Susceptibility – Bandicoots, kangaroos and wallabies appear to be susceptible until they acquire immunity, probably by exposure to repeated attacks from the immature stages of the tick.
Recovery – Recovery appears to be higher in cats and goats than in dogs. Animals do recover from tick poisoning with proper treatment.
Immunity – After an infestation from ticks, an animal that has recovered usually retains immunity for about 3-4 weeks, particularly if serum has been administered. Ticks must repeatedly feed on animal for immunity to be retained.
Location of ticks – Ticks are found mostly on the forequarters, especially the head and neck region. Some difficult, yet faoured, areas for attachment are the mouth, ears eye surrounds, base of tail and anus. The animal can usually remove them itself from other parts of its body.
Seasonal abundance – Ticks are usually more abundant in the August-March period, but weather conditions play an important role. Although numbers decline in winter, animal inspection must not be neglected at this time.

Tick dispersal – Tick may be transferred from vegetation on such things as clothing and oicnic rugs, as well as animal fur. Ticks do not jump; they merly adhere to the body or legs of a passing animals.

“There are various health issues related to ticks and we wouldn’t advise anyone to postpone a treatment after seeing evidence of ticks on your property. They can have severe negative effects on young children and pets or even adults in the case of paralysis. Talk to us today  on 0417 251 911 and we’ll be happy to quote you or advise you with regards to an appropriate treatment.”


Ticks have their head, thorax and abdomen fused into one region and in this way may be distinguished from spiders. They have four pairs of legs in the adult stage, although, like mites, the immature forms have three pairs. Ticks may cause the death of warm-blooded animals by introducing toxins into the bloodstream, or cause non-fatal infections.

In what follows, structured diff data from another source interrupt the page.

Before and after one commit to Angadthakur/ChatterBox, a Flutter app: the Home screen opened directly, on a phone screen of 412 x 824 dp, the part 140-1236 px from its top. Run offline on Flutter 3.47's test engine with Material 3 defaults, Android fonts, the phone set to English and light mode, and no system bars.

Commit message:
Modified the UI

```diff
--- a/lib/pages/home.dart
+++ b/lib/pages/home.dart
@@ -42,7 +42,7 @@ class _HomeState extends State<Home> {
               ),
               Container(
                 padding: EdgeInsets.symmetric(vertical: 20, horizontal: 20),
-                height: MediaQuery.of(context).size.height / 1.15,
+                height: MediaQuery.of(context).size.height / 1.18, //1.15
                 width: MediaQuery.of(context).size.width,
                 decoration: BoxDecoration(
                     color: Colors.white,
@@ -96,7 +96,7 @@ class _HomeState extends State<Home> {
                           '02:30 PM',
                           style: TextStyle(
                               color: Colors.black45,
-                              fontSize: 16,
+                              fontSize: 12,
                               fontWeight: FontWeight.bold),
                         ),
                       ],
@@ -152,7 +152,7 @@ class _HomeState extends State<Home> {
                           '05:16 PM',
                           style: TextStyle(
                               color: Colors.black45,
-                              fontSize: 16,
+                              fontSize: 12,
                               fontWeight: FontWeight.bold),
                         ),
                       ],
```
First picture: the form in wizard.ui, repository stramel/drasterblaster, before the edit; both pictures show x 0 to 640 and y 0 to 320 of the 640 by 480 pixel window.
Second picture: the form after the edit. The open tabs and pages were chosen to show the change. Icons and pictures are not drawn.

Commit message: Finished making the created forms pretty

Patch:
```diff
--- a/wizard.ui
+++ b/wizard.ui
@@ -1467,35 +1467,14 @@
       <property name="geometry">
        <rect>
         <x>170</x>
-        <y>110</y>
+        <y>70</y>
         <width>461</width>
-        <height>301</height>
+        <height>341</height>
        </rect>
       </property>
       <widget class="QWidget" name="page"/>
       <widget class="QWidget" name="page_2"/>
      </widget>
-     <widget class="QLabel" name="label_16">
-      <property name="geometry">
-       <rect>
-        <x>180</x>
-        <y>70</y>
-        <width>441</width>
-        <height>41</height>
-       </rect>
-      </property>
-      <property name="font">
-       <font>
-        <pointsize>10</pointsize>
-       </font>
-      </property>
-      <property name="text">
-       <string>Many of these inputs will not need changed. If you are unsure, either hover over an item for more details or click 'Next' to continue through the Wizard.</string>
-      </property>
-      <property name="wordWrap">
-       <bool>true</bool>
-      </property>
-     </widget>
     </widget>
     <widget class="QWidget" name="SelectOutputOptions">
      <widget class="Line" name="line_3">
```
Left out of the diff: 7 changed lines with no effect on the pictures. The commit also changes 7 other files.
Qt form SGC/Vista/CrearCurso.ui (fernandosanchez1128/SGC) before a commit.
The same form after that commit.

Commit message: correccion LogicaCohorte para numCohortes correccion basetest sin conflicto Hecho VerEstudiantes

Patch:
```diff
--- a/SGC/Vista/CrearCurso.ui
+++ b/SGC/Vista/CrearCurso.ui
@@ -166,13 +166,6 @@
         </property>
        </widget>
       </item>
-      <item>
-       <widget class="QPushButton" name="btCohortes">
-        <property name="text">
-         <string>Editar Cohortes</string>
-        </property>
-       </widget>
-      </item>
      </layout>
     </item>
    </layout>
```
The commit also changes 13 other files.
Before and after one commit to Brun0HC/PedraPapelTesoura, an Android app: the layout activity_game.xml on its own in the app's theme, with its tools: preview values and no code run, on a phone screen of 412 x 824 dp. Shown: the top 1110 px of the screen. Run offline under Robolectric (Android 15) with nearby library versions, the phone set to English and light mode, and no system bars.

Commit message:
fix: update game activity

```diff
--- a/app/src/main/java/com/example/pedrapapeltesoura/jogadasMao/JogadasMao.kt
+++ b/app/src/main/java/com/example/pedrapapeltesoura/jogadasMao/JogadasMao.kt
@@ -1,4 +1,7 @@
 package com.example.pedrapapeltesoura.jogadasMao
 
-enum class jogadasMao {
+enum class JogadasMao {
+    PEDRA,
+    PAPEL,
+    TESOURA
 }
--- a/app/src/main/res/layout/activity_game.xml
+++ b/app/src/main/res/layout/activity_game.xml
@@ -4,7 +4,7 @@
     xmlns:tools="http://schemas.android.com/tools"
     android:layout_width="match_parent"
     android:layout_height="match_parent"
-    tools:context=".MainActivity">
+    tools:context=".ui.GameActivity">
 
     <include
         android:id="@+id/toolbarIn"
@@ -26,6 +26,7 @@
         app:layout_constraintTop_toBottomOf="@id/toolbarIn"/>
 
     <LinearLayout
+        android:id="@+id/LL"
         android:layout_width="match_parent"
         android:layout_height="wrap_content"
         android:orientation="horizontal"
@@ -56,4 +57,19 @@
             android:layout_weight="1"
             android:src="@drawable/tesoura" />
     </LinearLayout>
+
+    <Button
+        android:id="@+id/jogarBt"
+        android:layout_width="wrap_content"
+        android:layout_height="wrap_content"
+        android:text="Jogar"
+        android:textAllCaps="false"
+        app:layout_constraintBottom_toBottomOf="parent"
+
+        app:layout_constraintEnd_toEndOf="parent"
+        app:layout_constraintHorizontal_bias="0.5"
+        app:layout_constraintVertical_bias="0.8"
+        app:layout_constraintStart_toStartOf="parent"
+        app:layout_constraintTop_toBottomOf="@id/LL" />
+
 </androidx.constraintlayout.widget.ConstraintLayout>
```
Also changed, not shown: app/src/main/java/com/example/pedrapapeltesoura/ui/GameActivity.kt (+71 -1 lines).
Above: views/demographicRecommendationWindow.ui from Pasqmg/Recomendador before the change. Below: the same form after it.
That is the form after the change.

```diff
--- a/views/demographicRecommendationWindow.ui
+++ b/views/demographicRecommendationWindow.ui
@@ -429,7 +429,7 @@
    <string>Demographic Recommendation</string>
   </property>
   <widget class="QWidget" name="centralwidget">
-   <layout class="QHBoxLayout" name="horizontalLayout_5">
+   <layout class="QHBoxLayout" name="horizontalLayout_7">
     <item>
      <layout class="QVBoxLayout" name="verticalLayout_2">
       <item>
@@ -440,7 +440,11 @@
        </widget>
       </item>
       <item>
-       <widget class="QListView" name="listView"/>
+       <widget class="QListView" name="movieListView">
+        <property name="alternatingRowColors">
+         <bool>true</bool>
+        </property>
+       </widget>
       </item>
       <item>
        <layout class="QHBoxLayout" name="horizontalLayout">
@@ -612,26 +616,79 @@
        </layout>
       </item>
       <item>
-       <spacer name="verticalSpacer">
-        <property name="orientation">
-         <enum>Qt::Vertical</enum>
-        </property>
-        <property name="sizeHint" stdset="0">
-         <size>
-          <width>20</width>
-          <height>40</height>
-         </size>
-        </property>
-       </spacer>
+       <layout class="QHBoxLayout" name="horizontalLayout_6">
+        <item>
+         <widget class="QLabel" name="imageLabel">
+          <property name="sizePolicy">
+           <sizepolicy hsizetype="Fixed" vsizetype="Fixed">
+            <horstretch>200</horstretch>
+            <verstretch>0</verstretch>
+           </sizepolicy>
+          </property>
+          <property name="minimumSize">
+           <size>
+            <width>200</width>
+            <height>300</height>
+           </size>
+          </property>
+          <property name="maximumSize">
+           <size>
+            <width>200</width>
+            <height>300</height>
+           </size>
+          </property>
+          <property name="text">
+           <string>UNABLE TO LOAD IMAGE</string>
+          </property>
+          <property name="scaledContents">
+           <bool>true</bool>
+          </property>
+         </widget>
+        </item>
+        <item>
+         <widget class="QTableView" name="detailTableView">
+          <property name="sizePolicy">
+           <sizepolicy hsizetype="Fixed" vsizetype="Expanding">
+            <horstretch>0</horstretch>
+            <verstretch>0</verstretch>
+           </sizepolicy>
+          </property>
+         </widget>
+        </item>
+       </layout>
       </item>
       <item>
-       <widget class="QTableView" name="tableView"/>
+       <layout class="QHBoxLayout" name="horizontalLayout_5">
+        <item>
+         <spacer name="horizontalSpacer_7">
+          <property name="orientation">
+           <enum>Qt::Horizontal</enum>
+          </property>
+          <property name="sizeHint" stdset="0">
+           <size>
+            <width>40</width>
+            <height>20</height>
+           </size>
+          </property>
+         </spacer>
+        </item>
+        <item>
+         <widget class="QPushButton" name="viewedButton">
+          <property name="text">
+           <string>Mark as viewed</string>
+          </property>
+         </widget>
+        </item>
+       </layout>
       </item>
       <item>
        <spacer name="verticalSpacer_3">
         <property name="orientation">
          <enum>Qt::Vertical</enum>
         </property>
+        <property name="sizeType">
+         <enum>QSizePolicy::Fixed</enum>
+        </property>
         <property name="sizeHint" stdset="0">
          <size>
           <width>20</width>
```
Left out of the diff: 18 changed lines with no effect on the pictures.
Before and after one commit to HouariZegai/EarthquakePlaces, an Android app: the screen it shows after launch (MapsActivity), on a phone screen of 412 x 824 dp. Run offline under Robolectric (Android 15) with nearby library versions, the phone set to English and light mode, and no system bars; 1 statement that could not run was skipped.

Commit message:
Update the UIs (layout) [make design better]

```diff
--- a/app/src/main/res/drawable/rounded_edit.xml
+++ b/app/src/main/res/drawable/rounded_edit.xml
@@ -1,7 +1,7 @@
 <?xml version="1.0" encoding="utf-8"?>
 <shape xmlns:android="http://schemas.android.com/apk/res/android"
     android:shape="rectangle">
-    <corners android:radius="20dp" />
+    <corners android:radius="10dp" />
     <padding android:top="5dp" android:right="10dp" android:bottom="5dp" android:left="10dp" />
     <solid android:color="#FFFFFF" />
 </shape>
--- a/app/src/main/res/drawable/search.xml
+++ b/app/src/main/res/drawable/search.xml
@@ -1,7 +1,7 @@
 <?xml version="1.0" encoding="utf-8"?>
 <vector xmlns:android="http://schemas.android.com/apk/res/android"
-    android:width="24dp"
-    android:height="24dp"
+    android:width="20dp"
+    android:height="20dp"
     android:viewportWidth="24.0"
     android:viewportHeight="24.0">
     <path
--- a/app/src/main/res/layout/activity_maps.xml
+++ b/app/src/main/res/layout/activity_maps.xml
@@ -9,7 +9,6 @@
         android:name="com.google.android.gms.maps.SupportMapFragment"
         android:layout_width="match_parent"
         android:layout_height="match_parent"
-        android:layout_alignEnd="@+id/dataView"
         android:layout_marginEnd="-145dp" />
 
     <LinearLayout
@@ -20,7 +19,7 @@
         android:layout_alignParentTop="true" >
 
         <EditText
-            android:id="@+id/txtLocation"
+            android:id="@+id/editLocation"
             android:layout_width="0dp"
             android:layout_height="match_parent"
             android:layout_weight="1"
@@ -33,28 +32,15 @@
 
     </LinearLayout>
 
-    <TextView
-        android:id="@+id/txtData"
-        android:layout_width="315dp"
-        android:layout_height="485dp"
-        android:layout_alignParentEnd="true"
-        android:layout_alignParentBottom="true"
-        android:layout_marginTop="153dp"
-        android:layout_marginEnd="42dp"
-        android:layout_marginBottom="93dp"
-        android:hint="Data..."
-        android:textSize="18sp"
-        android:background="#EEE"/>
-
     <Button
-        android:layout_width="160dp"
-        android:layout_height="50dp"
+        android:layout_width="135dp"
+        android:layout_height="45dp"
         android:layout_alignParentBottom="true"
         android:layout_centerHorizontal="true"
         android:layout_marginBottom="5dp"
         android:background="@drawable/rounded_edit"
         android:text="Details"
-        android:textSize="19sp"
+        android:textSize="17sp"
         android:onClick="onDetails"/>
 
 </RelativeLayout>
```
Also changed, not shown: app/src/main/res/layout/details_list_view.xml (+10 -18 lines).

There are many species of ticks, and their identification is usually a task for the specialist. General entomologists mostly refer ticks to a specialist, except in cases of better-known species.

The brown dog tick, Rhipicephalus sanguineus, is an introduced species that has become established in Queensland and Northern New South Wales. In these areas, it is the usual tick on dogs, but it can also be found on cats, sheep, cattle, horses and humans. In Queensland, it is blamed for transmitting ‘Q fever’ – a typhus disease.

The Australian paralysis tick is often encountered on animals and its life cycle is considered here in detail.

Australian paralysis tick (Ixodes holocyclus)
The Australian paralysis tick is distributed mainly along the eastern coast of Australia, from Queensland to Victoria. The species seems to be most abundant of the coastal plain.

As a result of the presence of the paralysis tick, poisoning kills many domestic animals, particularly cats and dogs, as well as causing discomfort and illness. Infrequently, this tick causes death to humans. Humans showing tick-poisoning symptoms should be referred to a doctor and, for animals suffering from tick poisoning, the services of a veterinary surgeon should be enlisted.

Developmental stages
The length of the lifecycle of the Australian paralysis tick varies and may, in some stages, be very protracted. There are four distinct developmental stages in this species – egg, larva, nymph and adult – and these are much the same for other species. Continuity of growth depends on the tick obtaining a blood meal to enable it to pass from one stage to another, and the adult female must have a blood meal for the protein that enables it to product eggs.

The adult male does not feed on blood and therefore does not become attached to an animal host and cause it distress. It may be distinguished from the female by the large shield or plate that covers its entire upper body surface. The adult female, in both the larval and nymphal stages, this plate only covers about one third of the upper body surface.

If you need help with these pests please call our office at 0417 251 911 or E-mail us at: bruce@a1pestcontrol.com.au